A Big Fish Story: Saved By The Skin Of His Hook
My grandpa, Richard Cornelius Mathew Foley, was a tall, handsome, thin bloke with a head of wavy hair. He grew up in the late 1800s in a coal mining town in Oklahoma, where it was easy for children to get into things they shouldn’t.
Well, one day Richard came upon his younger sister playing with a bomb cap, like it was a toy. He swiped the cap away and ran to dispose of it, but it blew up in his hand, leaving a stump just below the elbow.

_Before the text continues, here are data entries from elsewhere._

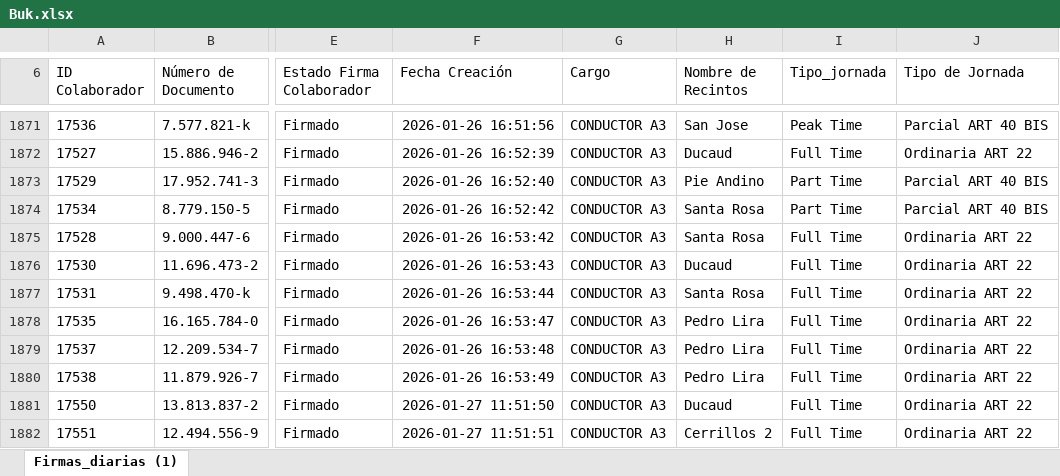
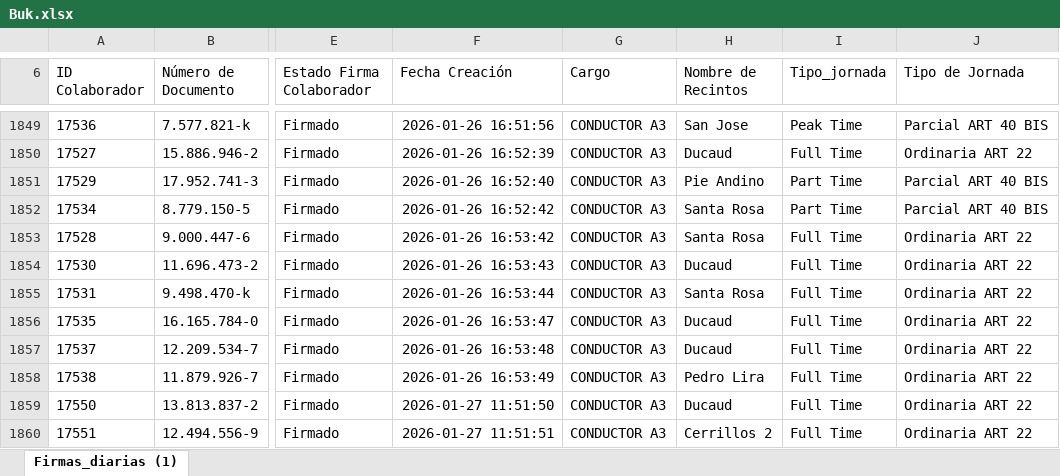
Before and after one commit to JIGNACIOVV/reporte-dotacion, an Excel workbook: Buk.xlsx, sheet Firmas_diarias (1), drawn as a sheet; only a part is shown, gaps mark what is left out; values as stored, in another font and other column widths than the file's, no borders; addresses are those after the commit; the diff covers the shown part only; the diff names each change by its address in the sheet, - before the commit and + after, or states it on an @@ line.

```diff
--- a/Buk.xlsx (sheet Firmas_diarias (1))
+++ b/Buk.xlsx (sheet Firmas_diarias (1))
-H1856:H1857 (Nombre de Recintos): Pedro Lira
+H1856:H1857 (Nombre de Recintos): Ducaud
```
Also changed, not shown: 58 added rows, 37 removed rows and 69 edited cells elsewhere in this sheet.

Although Grandpa tried prosthetic hands to replace the one that was blown off, he found a hook was less painful and far more practical. He learned to do everything he needed, and even became a star track athlete, running with likes of Jim Thorpe.
After Richard turned 19, he was sent to Venezuela by the Pure Oil Company, when they offered him a job to survey and map the area around Lake Maracaibo. Lake Maracaibo is one of the world’s richest oil-producing regions in the world, but when Grandpa got there, it was uncharted wilderness. Before he left, he was outfitted with his apparel and gear, including two Smith and Wessons.

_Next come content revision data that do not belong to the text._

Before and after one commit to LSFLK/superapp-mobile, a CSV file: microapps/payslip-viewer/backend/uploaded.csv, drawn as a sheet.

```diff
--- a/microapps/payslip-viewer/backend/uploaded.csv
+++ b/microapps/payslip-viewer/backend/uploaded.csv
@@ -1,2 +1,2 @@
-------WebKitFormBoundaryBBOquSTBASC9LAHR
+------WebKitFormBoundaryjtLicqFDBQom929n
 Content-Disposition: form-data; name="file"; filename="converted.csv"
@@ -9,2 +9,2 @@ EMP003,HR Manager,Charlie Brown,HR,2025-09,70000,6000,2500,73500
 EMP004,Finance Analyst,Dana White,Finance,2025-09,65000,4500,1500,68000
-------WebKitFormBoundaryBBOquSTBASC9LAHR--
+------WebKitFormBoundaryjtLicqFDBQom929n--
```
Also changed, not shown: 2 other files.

During his travels, he noticed that the crocodiles there liked to cool themselves from the intense heat by digging into the sand to take a nap. All that would be showing was the crocodile’s tail. Grandpa got to thinking, “I wonder what would happen if I were to shoot at that crocodile tail?” He really didn’t think about it too long before the deed was done and that crocodile swung out of his sand nest and right after Grandpa.

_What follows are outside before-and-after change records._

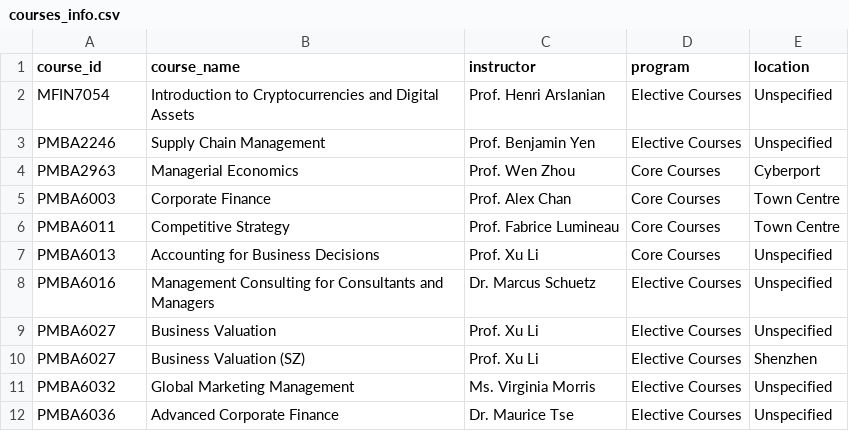
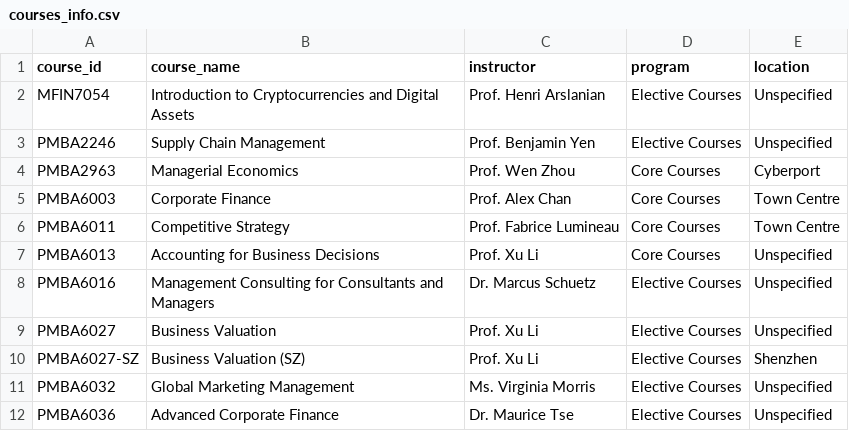
Before and after one commit to hkuwzt/exec, a CSV file: courses_info.csv, drawn as a sheet; only a part is shown.

```diff
--- a/courses_info.csv
+++ b/courses_info.csv
@@ -9,3 +9,3 @@ PMBA6016,Management Consulting for Consultants and Managers,Dr. Marcus Schuetz,E
 PMBA6027,Business Valuation,Prof. Xu Li,Elective Courses,Unspecified
-PMBA6027,Business Valuation (SZ),Prof. Xu Li,Elective Courses,Shenzhen
+PMBA6027-SZ,Business Valuation (SZ),Prof. Xu Li,Elective Courses,Shenzhen
 PMBA6032,Global Marketing Management,Ms. Virginia Morris,Elective Courses,Unspecified
```
Also changed, not shown: course_sessions.csv, 1 other file.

He hadn’t figured on the crocodile being so fast! Startled, he sprinted off racing as fast as he could with a mad crocodile closing in fast behind him. Just in the nick of time, Grandpa grabbed a branch with his hook and swung himself into safety up a tree.
He did not ever wonder much more about it, nor did he ever disturb another crocodile sleeping in the sand. And he told us, “You’d be surprised how far up in a tree a crocodile can get.”